• WHAT TO DO:
Search the data for the word "horizontal" and copy each line that has it.

• INFORMATION SUPPLIED:
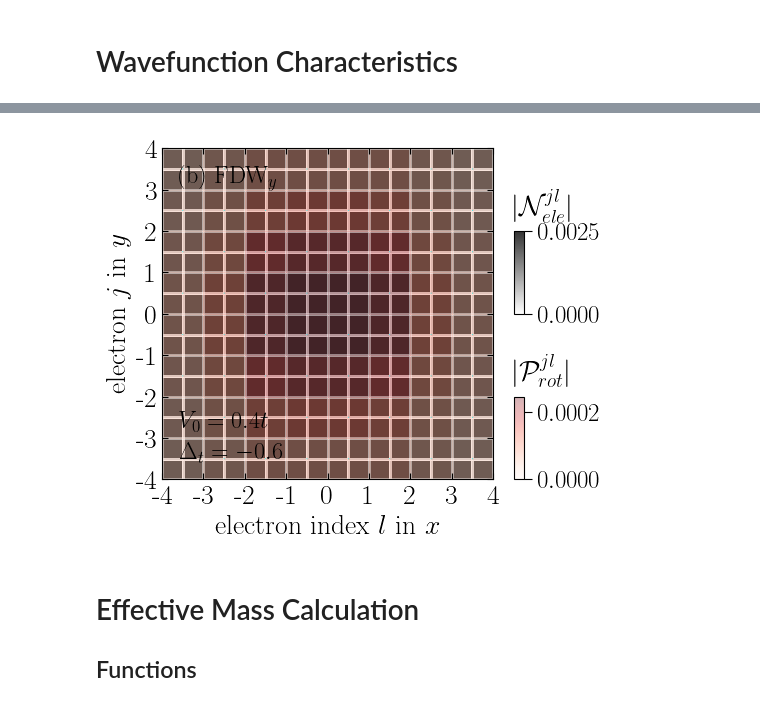
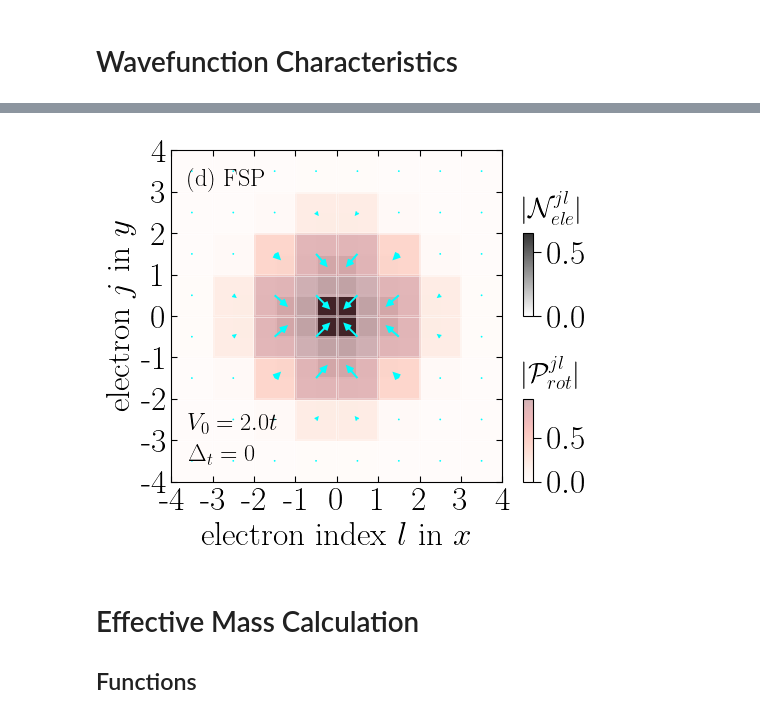
Before and after one commit to Progklui/rotor_lattice_models, a Jupyter notebook: localized_2d_analysis.ipynb, the cells around one changed output, grey strips where cells are left out. Cells and saved outputs as stored; diff of their text form; code cells hidden in the pictures.

```diff
--- a/localized_2d_analysis.ipynb
+++ b/localized_2d_analysis.ipynb
@@ -1166,12 +1458,12 @@ V_0, N_cutoff = 3.4 , 40 ; E0 = -13.080975967495888 , E1 = -4.672803299854422e-0
 # %% [markdown]
 # Wavefunction Characteristics
 # %%
-V_0_wfn = 0.3
+V_0_wfn = 0.6 #2.0
 
 Mx_wfn = 20
 My_wfn = 20
-tx_wfn = 0.6
-ty_wfn = 0.4
+tx_wfn = 0.5
+ty_wfn = 0.5
 B_wfn = 1e-2
 
 dir = 'data_localized/'
@@ -1326,7 +1618,7 @@ A = 6
 plt.rc('figure', figsize=[46.82 * .5**(.5 * A), 33.11 * .5**(.5 * A)])
 plt.rc('text', usetex=True)
 plt.rc('font', family='serif')
-font_size = 20
+font_size = 24
 
 fig, ax = plt.subplots(figsize=[4,4]) #[46.82 * .5**(.5 * A), 33.11 * .5**(.5 * A)]) #, subplot_kw={"projection": "3d"})
 ax.set_aspect("equal")
@@ -1334,12 +1626,12 @@ ax.set_aspect("equal")
 #plt.title(r'FO, $B=0.5\cdot 10^{-2}t$', fontsize=font_size)
 
 '''Polarization Absolute Value'''
-pc1 = plt.pcolormesh(X_ele, Y_ele, np.abs(ele_wfn)**2, cmap='binary', vmin=0.0, snap=True, alpha=0.8)#, facecolors='none') # norm=matplotlib.colors.LinNorm(vmin=0.1, vmax=1))
-pc2 = plt.pcolormesh(X_rot-0.5, Y_rot-0.5, P_plot.real.T, cmap='Reds', vmin=0.0, snap=True, alpha=0.3)#, facecolors='none') # norm=matplotlib.colors.LinNorm(vmin=0.1, vmax=1))
+pc1 = plt.pcolormesh(X_ele, Y_ele, np.abs(ele_wfn.T)**2, cmap='binary', vmin=0.0, snap=True, alpha=0.8)#, facecolors='none') # norm=matplotlib.colors.LinNorm(vmin=0.1, vmax=1))
+pc2 = plt.pcolormesh(X_rot-0.5, Y_rot-0.5, P_plot.real, cmap='Reds', vmin=0.0, snap=True, alpha=0.3)#, facecolors='none') # norm=matplotlib.colors.LinNorm(vmin=0.1, vmax=1))
 
 cax = ax.inset_axes([9, 0, 0.5, 4], transform=ax.transData)
 cbar = fig.colorbar(pc1, shrink=0.6, cax=cax, orientation='vertical') #, orientation="horizontal", pad=0.2)
-cbar.ax.tick_params(length=6, labelsize=18)
+cbar.ax.tick_params(length=6, labelsize=24)
 #cbar.set_ticks(ticks=[0, 1, 2], labels=['0','1','2'])
 #cbar.set_label(label=r'$|P_{ele}|$', size=font_size)
 ax.annotate(r'$|\mathcal{N}_{ele}^{jl}|$', xy=(8, 3), xytext=(9, 4.8), fontsize=20, color='black')
@@ -1350,45 +1642,45 @@ pc1.set_edgecolor('white')
 
 cax = ax.inset_axes([9, -8, 0.5, 4], transform=ax.transData)
 cbar = fig.colorbar(pc2, shrink=0.6, cax=cax, orientation='vertical') #, orientation="horizontal", pad=0.2)
-cbar.ax.tick_params(length=6, labelsize=18)
+cbar.ax.tick_params(length=6, labelsize=24)
 #cbar.set_ticks(ticks=[0, 1, 2], labels=['0','1','2'])
 #cbar.set_label(label=r'$\sigma^2_{\phi}/\sigma^2_0$', size=font_size)
 cbar.solids.set_rasterized(True)
 #pc.set_edgecolor('face')
 pc2.set_edgecolor('white')
 
 '''Polarization Vector Plot'''
-q = plt.quiver(X_rot-0.5, Y_rot-0.5, -Px_plot.T, -Py_plot.T, color='cyan', scale=16, headlength=4, headwidth=2)
+q = plt.quiver(X_rot-0.5, Y_rot-0.5, -Py_plot, -Px_plot, color='cyan', scale=15.5, width=0.006, headlength=4, headwidth=4)
 #ax.invert_yaxis()
 
 #ax.scatter(-0.5, -0.5, marker='o', s=50, color='blue', alpha=1, zorder=2)
-ax.annotate(r'(b) FDW$_y$', xy=(0.2, -0.1), xytext=(-7.2, 6.3), fontsize=17.5, color='black')
-ax.annotate(r'$V_0 = 0.4t$', xy=(0.2, -0.1), xytext=(-7.2, -5.5), fontsize=17.5, color='black')
-ax.annotate(r'$\Delta_t = -0.6$', xy=(0.2, -0.1), xytext=(-7.2, -7), fontsize=17.5, color='black')
+ax.annotate(r'(d) FSP', xy=(0.2, -0.1), xytext=(-7.2, 6.3), fontsize=17.5, color='black')
+ax.annotate(r'$V_0 = 2.0t$', xy=(0.2, -0.1), xytext=(-7.2, -5.5), fontsize=17.5, color='black')
+ax.annotate(r'$\Delta_t = 0$', xy=(0.2, -0.1), xytext=(-7.2, -7), fontsize=17.5, color='black')
 
 plt.xlabel(r'electron index $l$ in $x$', fontsize=font_size)
 plt.ylabel(r'electron $j$ in $y$', fontsize=font_size)
 
 plt.xticks([-8,-6,-4,-2,0,2,4,6,8],[r'-4',r'-3',r'-2',r'-1',r'0',r'1',r'2',r'3',r'4'], fontsize=font_size)
 plt.yticks([-8,-6,-4,-2,0,2,4,6,8],[r'-4',r'-3',r'-2',r'-1',r'0',r'1',r'2',r'3',r'4'], fontsize=font_size)
 
 #plt.xticks([-4.5,-3.5,-2.5,-1.5,-0.5,0.5,1.5,2.5,3.5,4.5],[r'-5',r'',r'-3',r'',r'-1',r'1',r'',r'3',r'',r'5'], fontsize=font_size)
 #plt.yticks([-4.5,-3.5,-2.5,-1.5,-0.5,0.5,1.5,2.5,3.5,4.5],[r'-5',r'',r'-3',r'',r'-1',r'1',r'',r'3',r'',r'5'], fontsize=font_size)
 
 plt.xlim(-8,8)
 plt.ylim(-8,8)
 
 plt.tick_params(axis='x', direction='in', length=4, top=True)
 plt.tick_params(axis='y', direction='in', length=4, right=True)
 plt.tick_params(which='minor', axis='x', direction='in', top=True)
 plt.tick_params(which='minor', axis='y', direction='in', right=True)
 
 ax.set_aspect(1)
 fig.set_size_inches(4.3, 4.3, forward=True)
 
-plt.savefig('img_results/loc_wavefunc_delta_t_-0.6_V0_0.4.svg', bbox_inches='tight')
+plt.savefig('img_results/loc_wavefunc_delta_t_0.0_V0_0.6.svg', bbox_inches='tight')
 # %% [output]
-[figure, old version]
+[figure, new version]
 # %% [markdown]
 # Effective Mass Calculation
 
```
Also changed, not shown: parts of 17 cells of this notebook, 1 other file.
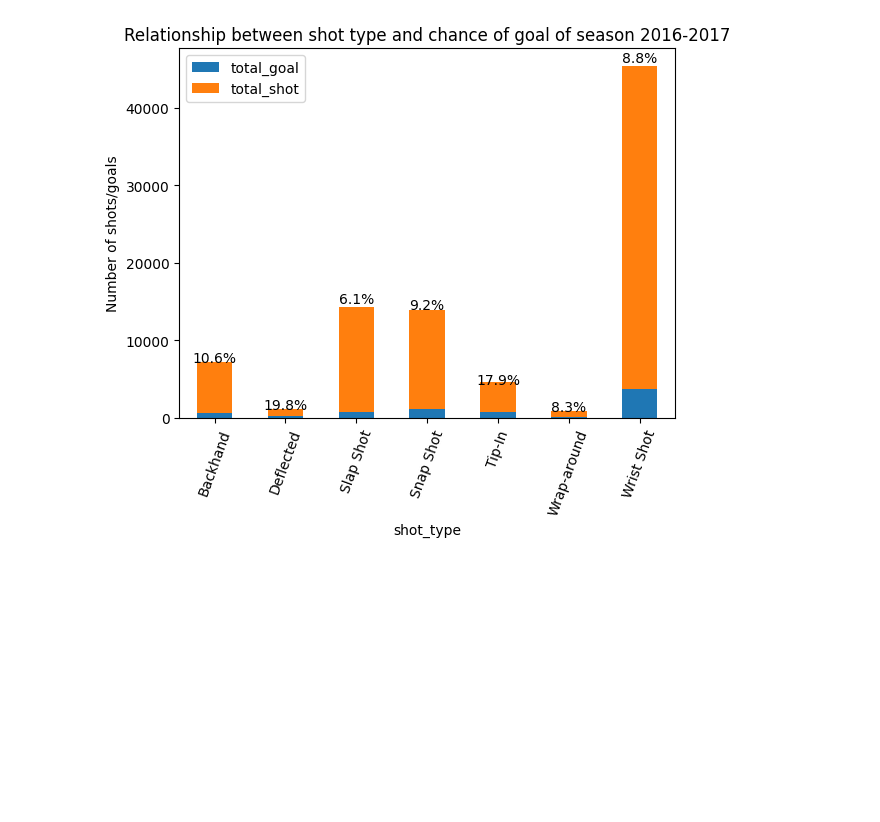
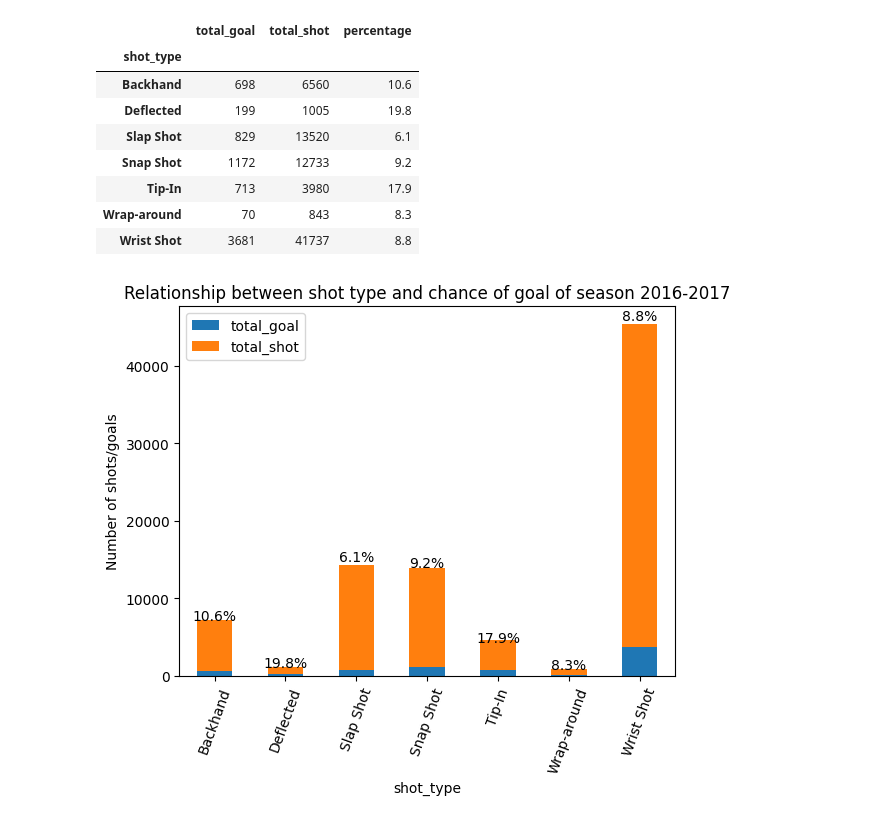
Before and after one commit to hfereidouni/DataScience, a Jupyter notebook: CodeBase/visualization_pt1.ipynb, the cells around one changed output. Cells and saved outputs as stored; diff of their text form; code cells hidden in the pictures; blank space fills up the shorter version.

```diff
--- a/CodeBase/visualization_pt1.ipynb
+++ b/CodeBase/visualization_pt1.ipynb
@@ -18,3 +18,9 @@ season_2016_path = "../csv/tidy_2016.csv"
 season_2018_path = "../csv/tidy_2018.csv"
 season_2019_path = "../csv/tidy_2019.csv"
 season_2020_path = "../csv/tidy_2020.csv"
+# %%
+df_16 = pd.read_csv(season_2016_path).reset_index()
+df_shots = df_16.groupby(["attack_team_name","shot_type"]).agg("count").reset_index()
+df_shots = df_shots.pivot(columns = "attack_team_name",index = "shot_type", values = "index")
+df_total = pd.DataFrame(df_shots.sum(axis=1),columns = ["total_shot"])
+df_total
@@ -20,0 +37,6 @@ season_2020_path = "../csv/tidy_2020.csv"
+# %%
+df_goals = df_16[df_16["play_type"]=="Goal"]
+df_goals = df_goals.groupby(["attack_team_name","shot_type"]).agg("count").reset_index()
+df_goals = df_goals.pivot(columns = "attack_team_name",index = "shot_type", values = "index")
+df_goals_total = pd.DataFrame(df_goals.sum(axis=1),columns = ["total_goal"]).astype(int)
+df_goals_total
@@ -21,3 +53,18 @@ season_2020_path = "../csv/tidy_2020.csv"
+# %%
+df_pt1 = pd.concat([df_goals_total,df_total],axis = 1)
+df_pt1["percentage"] = df_pt1["total_goal"]/df_pt1["total_shot"]*100
+df_pt1["percentage"] = df_pt1["percentage"].round(1)
+df_pt1
+# %% [output]
+|  | total_goal | total_shot | percentage |
+| shot_type |  |  |  |
+| Backhand | 698 | 6560 | 10.6 |
+| Deflected | 199 | 1005 | 19.8 |
+| Slap Shot | 829 | 13520 | 6.1 |
+| Snap Shot | 1172 | 12733 | 9.2 |
+| Tip-In | 713 | 3980 | 17.9 |
+| Wrap-around | 70 | 843 | 8.3 |
+| Wrist Shot | 3681 | 41737 | 8.8 |
 # %%
 def bars_type_goal(year:int,csv_path:str):
     """"
```
Also changed, not shown: parts of 7 cells of this notebook, 1 other file.
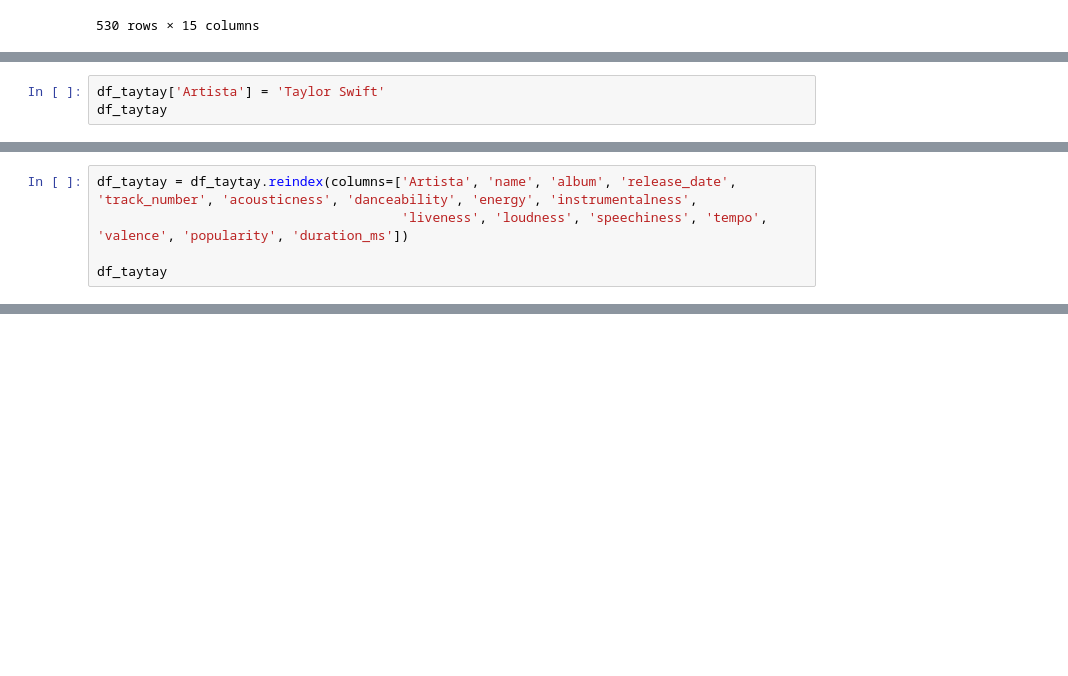
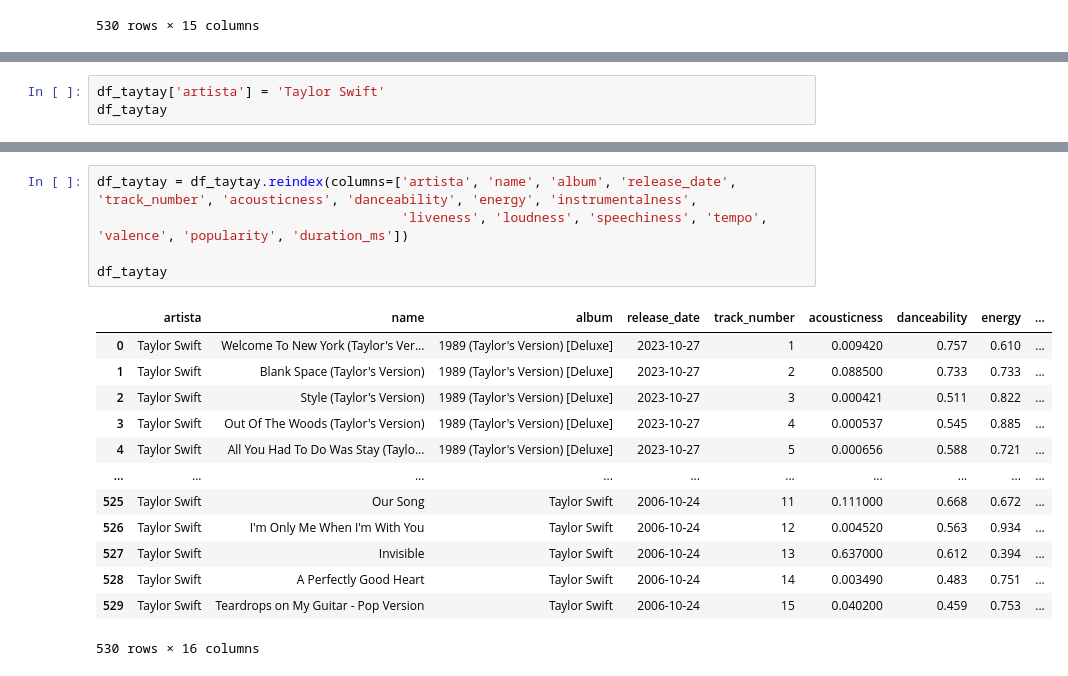
Before and after one commit to luiz-prado/analises_exploratorias, a Jupyter notebook: musicas_spotify/notebooks/eda_taylor.ipynb, the cells around one changed output, grey strips where cells are left out. Cells and saved outputs as stored; diff of their text form; blank space fills up the shorter version.

```diff
--- a/musicas_spotify/notebooks/eda_taylor.ipynb
+++ b/musicas_spotify/notebooks/eda_taylor.ipynb
@@ -65,3 +51,0 @@ memory usage: 74.7+ KB
-# %%
-df_taytay['Artista'] = 'Taylor Swift'
-df_taytay
@@ -82,5 +51,0 @@ df_taytay
-# %%
-df_taytay = df_taytay.reindex(columns=['Artista', 'name', 'album', 'release_date', 'track_number', 'acousticness', 'danceability', 'energy', 'instrumentalness',
-                                       'liveness', 'loudness', 'speechiness', 'tempo', 'valence', 'popularity', 'duration_ms'])
-
-df_taytay
@@ -155,0 +95,3 @@ memory usage: 66.4+ KB
+# %%
+df_taytay['artista'] = 'Taylor Swift'
+df_taytay
@@ -155,0 +112,19 @@ memory usage: 66.4+ KB
+# %%
+df_taytay = df_taytay.reindex(columns=['artista', 'name', 'album', 'release_date', 'track_number', 'acousticness', 'danceability', 'energy', 'instrumentalness',
+                                       'liveness', 'loudness', 'speechiness', 'tempo', 'valence', 'popularity', 'duration_ms'])
+
+df_taytay
+# %% [output]
+|  | artista | name | album | release_date | track_number | acousticness | danceability | energy | ... |
+| 0 | Taylor Swift | Welcome To New York (Taylor's Ver... | 1989 (Taylor's Version) [Deluxe] | 2023-10-27 | 1 | 0.009420 | 0.757 | 0.610 | ... |
+| 1 | Taylor Swift | Blank Space (Taylor's Version) | 1989 (Taylor's Version) [Deluxe] | 2023-10-27 | 2 | 0.088500 | 0.733 | 0.733 | ... |
+| 2 | Taylor Swift | Style (Taylor's Version) | 1989 (Taylor's Version) [Deluxe] | 2023-10-27 | 3 | 0.000421 | 0.511 | 0.822 | ... |
+| 3 | Taylor Swift | Out Of The Woods (Taylor's Version) | 1989 (Taylor's Version) [Deluxe] | 2023-10-27 | 4 | 0.000537 | 0.545 | 0.885 | ... |
+| 4 | Taylor Swift | All You Had To Do Was Stay (Taylo... | 1989 (Taylor's Version) [Deluxe] | 2023-10-27 | 5 | 0.000656 | 0.588 | 0.721 | ... |
+| ... | ... | ... | ... | ... | ... | ... | ... | ... | ... |
+| 525 | Taylor Swift | Our Song | Taylor Swift | 2006-10-24 | 11 | 0.111000 | 0.668 | 0.672 | ... |
+| 526 | Taylor Swift | I'm Only Me When I'm With You | Taylor Swift | 2006-10-24 | 12 | 0.004520 | 0.563 | 0.934 | ... |
+| 527 | Taylor Swift | Invisible | Taylor Swift | 2006-10-24 | 13 | 0.637000 | 0.612 | 0.394 | ... |
+| 528 | Taylor Swift | A Perfectly Good Heart | Taylor Swift | 2006-10-24 | 14 | 0.003490 | 0.483 | 0.751 | ... |
+| 529 | Taylor Swift | Teardrops on My Guitar - Pop Version | Taylor Swift | 2006-10-24 | 15 | 0.040200 | 0.459 | 0.753 | ... |
+530 rows × 16 columns
```
Also changed, not shown: parts of 19 cells of this notebook, 3 other files.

• ANSWER TO THIS PROBLEM:
 cbar = fig.colorbar(pc1, shrink=0.6, cax=cax, orientation='vertical') #, orientation="horizontal", pad=0.2)
 cbar = fig.colorbar(pc2, shrink=0.6, cax=cax, orientation='vertical') #, orientation="horizontal", pad=0.2)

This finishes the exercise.